**Directions:** The response is to be the full listing, set down exactly.
╭─ Material shown
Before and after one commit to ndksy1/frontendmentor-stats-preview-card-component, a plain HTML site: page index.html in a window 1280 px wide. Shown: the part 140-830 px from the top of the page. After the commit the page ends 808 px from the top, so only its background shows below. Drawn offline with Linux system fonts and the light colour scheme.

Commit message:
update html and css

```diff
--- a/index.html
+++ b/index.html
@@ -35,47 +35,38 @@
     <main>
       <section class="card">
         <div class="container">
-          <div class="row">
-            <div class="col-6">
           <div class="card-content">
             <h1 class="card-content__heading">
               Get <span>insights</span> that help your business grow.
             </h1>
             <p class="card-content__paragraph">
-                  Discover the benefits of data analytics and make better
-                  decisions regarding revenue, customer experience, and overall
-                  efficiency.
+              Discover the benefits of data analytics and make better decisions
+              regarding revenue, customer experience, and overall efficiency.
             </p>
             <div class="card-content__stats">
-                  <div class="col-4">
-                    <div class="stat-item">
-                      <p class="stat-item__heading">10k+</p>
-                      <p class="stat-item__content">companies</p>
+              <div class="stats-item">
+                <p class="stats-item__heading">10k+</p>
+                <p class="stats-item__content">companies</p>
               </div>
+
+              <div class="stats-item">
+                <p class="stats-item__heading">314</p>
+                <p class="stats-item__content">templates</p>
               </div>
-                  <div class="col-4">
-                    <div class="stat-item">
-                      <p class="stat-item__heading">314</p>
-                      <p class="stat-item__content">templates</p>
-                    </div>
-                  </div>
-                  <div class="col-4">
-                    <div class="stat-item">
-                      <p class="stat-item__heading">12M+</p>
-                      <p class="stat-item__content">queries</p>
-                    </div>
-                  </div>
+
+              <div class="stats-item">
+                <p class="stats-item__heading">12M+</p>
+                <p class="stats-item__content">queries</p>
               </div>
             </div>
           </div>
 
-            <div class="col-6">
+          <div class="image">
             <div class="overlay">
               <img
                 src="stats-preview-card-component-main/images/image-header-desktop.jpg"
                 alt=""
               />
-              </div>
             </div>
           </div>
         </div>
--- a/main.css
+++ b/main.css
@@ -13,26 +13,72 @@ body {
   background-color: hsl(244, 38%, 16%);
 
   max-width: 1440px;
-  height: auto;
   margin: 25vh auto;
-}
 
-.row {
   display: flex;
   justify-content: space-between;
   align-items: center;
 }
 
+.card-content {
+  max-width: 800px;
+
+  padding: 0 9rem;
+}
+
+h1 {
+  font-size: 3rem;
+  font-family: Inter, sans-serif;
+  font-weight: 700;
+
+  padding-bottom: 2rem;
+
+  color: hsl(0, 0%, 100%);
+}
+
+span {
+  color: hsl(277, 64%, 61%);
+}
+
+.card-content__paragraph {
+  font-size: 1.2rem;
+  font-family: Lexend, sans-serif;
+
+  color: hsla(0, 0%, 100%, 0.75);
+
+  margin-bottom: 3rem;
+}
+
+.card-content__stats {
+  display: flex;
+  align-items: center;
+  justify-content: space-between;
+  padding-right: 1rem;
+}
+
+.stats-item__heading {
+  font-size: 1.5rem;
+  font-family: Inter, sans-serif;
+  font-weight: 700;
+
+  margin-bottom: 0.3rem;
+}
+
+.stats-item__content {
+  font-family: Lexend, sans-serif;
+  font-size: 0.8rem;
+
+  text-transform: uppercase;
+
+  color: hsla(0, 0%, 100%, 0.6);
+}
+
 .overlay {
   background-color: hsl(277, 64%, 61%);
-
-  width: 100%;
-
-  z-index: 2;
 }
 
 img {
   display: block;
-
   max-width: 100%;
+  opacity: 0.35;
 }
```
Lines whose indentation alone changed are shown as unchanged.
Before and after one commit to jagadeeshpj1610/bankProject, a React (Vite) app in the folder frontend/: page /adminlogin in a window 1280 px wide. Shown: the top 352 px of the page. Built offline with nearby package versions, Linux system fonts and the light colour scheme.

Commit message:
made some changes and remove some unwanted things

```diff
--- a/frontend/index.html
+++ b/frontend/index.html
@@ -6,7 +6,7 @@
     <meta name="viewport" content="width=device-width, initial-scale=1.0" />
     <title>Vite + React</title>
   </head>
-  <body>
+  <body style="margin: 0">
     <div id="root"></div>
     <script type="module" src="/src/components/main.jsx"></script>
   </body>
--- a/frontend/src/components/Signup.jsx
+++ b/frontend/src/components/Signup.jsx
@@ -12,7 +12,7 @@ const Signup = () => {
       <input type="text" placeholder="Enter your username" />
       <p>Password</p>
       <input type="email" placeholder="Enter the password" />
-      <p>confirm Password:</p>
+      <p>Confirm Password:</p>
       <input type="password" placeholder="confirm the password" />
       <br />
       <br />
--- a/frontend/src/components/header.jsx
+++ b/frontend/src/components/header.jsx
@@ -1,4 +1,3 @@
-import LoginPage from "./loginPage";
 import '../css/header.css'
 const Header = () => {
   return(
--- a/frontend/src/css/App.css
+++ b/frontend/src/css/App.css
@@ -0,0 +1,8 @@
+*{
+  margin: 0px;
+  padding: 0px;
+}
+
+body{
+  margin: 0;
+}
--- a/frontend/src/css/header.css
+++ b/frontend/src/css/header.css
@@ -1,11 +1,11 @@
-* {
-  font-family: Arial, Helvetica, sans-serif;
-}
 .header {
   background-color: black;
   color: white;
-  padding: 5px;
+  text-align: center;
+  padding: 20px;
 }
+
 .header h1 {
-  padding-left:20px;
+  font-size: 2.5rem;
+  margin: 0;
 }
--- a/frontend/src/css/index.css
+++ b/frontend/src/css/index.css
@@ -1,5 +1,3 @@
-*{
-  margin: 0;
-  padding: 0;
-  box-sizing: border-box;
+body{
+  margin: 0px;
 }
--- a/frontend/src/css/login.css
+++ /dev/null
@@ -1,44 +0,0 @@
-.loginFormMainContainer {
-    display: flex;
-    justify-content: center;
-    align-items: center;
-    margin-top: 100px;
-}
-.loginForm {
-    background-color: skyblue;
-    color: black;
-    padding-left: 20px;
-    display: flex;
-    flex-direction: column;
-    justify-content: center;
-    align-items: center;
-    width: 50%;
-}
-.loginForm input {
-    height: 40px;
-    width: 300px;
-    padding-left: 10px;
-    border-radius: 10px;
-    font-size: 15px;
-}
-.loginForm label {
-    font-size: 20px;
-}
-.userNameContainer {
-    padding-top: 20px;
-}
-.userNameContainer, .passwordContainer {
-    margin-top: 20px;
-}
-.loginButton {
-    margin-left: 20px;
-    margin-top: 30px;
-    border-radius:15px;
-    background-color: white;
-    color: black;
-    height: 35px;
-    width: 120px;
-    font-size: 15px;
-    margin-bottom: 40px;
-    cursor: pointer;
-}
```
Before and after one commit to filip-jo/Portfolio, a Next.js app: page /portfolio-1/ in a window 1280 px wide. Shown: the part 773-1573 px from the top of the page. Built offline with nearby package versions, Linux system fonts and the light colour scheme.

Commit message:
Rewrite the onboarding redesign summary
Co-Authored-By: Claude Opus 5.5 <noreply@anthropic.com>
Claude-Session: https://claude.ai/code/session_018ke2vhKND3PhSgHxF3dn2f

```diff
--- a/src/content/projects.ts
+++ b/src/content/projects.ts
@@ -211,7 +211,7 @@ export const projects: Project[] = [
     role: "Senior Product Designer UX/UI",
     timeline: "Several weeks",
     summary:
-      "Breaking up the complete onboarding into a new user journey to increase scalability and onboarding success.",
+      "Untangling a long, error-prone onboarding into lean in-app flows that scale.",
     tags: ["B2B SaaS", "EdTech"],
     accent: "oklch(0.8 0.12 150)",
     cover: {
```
╰─
**Expected output:**
Before and after one commit to ndksy1/frontendmentor-stats-preview-card-component, a plain HTML site: page index.html in a window 1280 px wide. Shown: the part 140-830 px from the top of the page. After the commit the page ends 808 px from the top, so only its background shows below. Drawn offline with Linux system fonts and the light colour scheme.

Commit message:
update html and css

```diff
--- a/index.html
+++ b/index.html
@@ -35,47 +35,38 @@
     <main>
       <section class="card">
         <div class="container">
-          <div class="row">
-            <div class="col-6">
           <div class="card-content">
             <h1 class="card-content__heading">
               Get <span>insights</span> that help your business grow.
             </h1>
             <p class="card-content__paragraph">
-                  Discover the benefits of data analytics and make better
-                  decisions regarding revenue, customer experience, and overall
-                  efficiency.
+              Discover the benefits of data analytics and make better decisions
+              regarding revenue, customer experience, and overall efficiency.
             </p>
             <div class="card-content__stats">
-                  <div class="col-4">
-                    <div class="stat-item">
-                      <p class="stat-item__heading">10k+</p>
-                      <p class="stat-item__content">companies</p>
+              <div class="stats-item">
+                <p class="stats-item__heading">10k+</p>
+                <p class="stats-item__content">companies</p>
               </div>
+
+              <div class="stats-item">
+                <p class="stats-item__heading">314</p>
+                <p class="stats-item__content">templates</p>
               </div>
-                  <div class="col-4">
-                    <div class="stat-item">
-                      <p class="stat-item__heading">314</p>
-                      <p class="stat-item__content">templates</p>
-                    </div>
-                  </div>
-                  <div class="col-4">
-                    <div class="stat-item">
-                      <p class="stat-item__heading">12M+</p>
-                      <p class="stat-item__content">queries</p>
-                    </div>
-                  </div>
+
+              <div class="stats-item">
+                <p class="stats-item__heading">12M+</p>
+                <p class="stats-item__content">queries</p>
               </div>
             </div>
           </div>
 
-            <div class="col-6">
+          <div class="image">
             <div class="overlay">
               <img
                 src="stats-preview-card-component-main/images/image-header-desktop.jpg"
                 alt=""
               />
-              </div>
             </div>
           </div>
         </div>
--- a/main.css
+++ b/main.css
@@ -13,26 +13,72 @@ body {
   background-color: hsl(244, 38%, 16%);
 
   max-width: 1440px;
-  height: auto;
   margin: 25vh auto;
-}
 
-.row {
   display: flex;
   justify-content: space-between;
   align-items: center;
 }
 
+.card-content {
+  max-width: 800px;
+
+  padding: 0 9rem;
+}
+
+h1 {
+  font-size: 3rem;
+  font-family: Inter, sans-serif;
+  font-weight: 700;
+
+  padding-bottom: 2rem;
+
+  color: hsl(0, 0%, 100%);
+}
+
+span {
+  color: hsl(277, 64%, 61%);
+}
+
+.card-content__paragraph {
+  font-size: 1.2rem;
+  font-family: Lexend, sans-serif;
+
+  color: hsla(0, 0%, 100%, 0.75);
+
+  margin-bottom: 3rem;
+}
+
+.card-content__stats {
+  display: flex;
+  align-items: center;
+  justify-content: space-between;
+  padding-right: 1rem;
+}
+
+.stats-item__heading {
+  font-size: 1.5rem;
+  font-family: Inter, sans-serif;
+  font-weight: 700;
+
+  margin-bottom: 0.3rem;
+}
+
+.stats-item__content {
+  font-family: Lexend, sans-serif;
+  font-size: 0.8rem;
+
+  text-transform: uppercase;
+
+  color: hsla(0, 0%, 100%, 0.6);
+}
+
 .overlay {
   background-color: hsl(277, 64%, 61%);
-
-  width: 100%;
-
-  z-index: 2;
 }
 
 img {
   display: block;
-
   max-width: 100%;
+  opacity: 0.35;
 }
```
Lines whose indentation alone changed are shown as unchanged.
Before and after one commit to jagadeeshpj1610/bankProject, a React (Vite) app in the folder frontend/: page /adminlogin in a window 1280 px wide. Shown: the top 352 px of the page. Built offline with nearby package versions, Linux system fonts and the light colour scheme.

Commit message:
made some changes and remove some unwanted things

```diff
--- a/frontend/index.html
+++ b/frontend/index.html
@@ -6,7 +6,7 @@
     <meta name="viewport" content="width=device-width, initial-scale=1.0" />
     <title>Vite + React</title>
   </head>
-  <body>
+  <body style="margin: 0">
     <div id="root"></div>
     <script type="module" src="/src/components/main.jsx"></script>
   </body>
--- a/frontend/src/components/Signup.jsx
+++ b/frontend/src/components/Signup.jsx
@@ -12,7 +12,7 @@ const Signup = () => {
       <input type="text" placeholder="Enter your username" />
       <p>Password</p>
       <input type="email" placeholder="Enter the password" />
-      <p>confirm Password:</p>
+      <p>Confirm Password:</p>
       <input type="password" placeholder="confirm the password" />
       <br />
       <br />
--- a/frontend/src/components/header.jsx
+++ b/frontend/src/components/header.jsx
@@ -1,4 +1,3 @@
-import LoginPage from "./loginPage";
 import '../css/header.css'
 const Header = () => {
   return(
--- a/frontend/src/css/App.css
+++ b/frontend/src/css/App.css
@@ -0,0 +1,8 @@
+*{
+  margin: 0px;
+  padding: 0px;
+}
+
+body{
+  margin: 0;
+}
--- a/frontend/src/css/header.css
+++ b/frontend/src/css/header.css
@@ -1,11 +1,11 @@
-* {
-  font-family: Arial, Helvetica, sans-serif;
-}
 .header {
   background-color: black;
   color: white;
-  padding: 5px;
+  text-align: center;
+  padding: 20px;
 }
+
 .header h1 {
-  padding-left:20px;
+  font-size: 2.5rem;
+  margin: 0;
 }
--- a/frontend/src/css/index.css
+++ b/frontend/src/css/index.css
@@ -1,5 +1,3 @@
-*{
-  margin: 0;
-  padding: 0;
-  box-sizing: border-box;
+body{
+  margin: 0px;
 }
--- a/frontend/src/css/login.css
+++ /dev/null
@@ -1,44 +0,0 @@
-.loginFormMainContainer {
-    display: flex;
-    justify-content: center;
-    align-items: center;
-    margin-top: 100px;
-}
-.loginForm {
-    background-color: skyblue;
-    color: black;
-    padding-left: 20px;
-    display: flex;
-    flex-direction: column;
-    justify-content: center;
-    align-items: center;
-    width: 50%;
-}
-.loginForm input {
-    height: 40px;
-    width: 300px;
-    padding-left: 10px;
-    border-radius: 10px;
-    font-size: 15px;
-}
-.loginForm label {
-    font-size: 20px;
-}
-.userNameContainer {
-    padding-top: 20px;
-}
-.userNameContainer, .passwordContainer {
-    margin-top: 20px;
-}
-.loginButton {
-    margin-left: 20px;
-    margin-top: 30px;
-    border-radius:15px;
-    background-color: white;
-    color: black;
-    height: 35px;
-    width: 120px;
-    font-size: 15px;
-    margin-bottom: 40px;
-    cursor: pointer;
-}
```
Before and after one commit to filip-jo/Portfolio, a Next.js app: page /portfolio-1/ in a window 1280 px wide. Shown: the part 773-1573 px from the top of the page. Built offline with nearby package versions, Linux system fonts and the light colour scheme.

Commit message:
Rewrite the onboarding redesign summary
Co-Authored-By: Claude Opus 5.5 <noreply@anthropic.com>
Claude-Session: https://claude.ai/code/session_018ke2vhKND3PhSgHxF3dn2f

```diff
--- a/src/content/projects.ts
+++ b/src/content/projects.ts
@@ -211,7 +211,7 @@ export const projects: Project[] = [
     role: "Senior Product Designer UX/UI",
     timeline: "Several weeks",
     summary:
-      "Breaking up the complete onboarding into a new user journey to increase scalability and onboarding success.",
+      "Untangling a long, error-prone onboarding into lean in-app flows that scale.",
     tags: ["B2B SaaS", "EdTech"],
     accent: "oklch(0.8 0.12 150)",
     cover: {
```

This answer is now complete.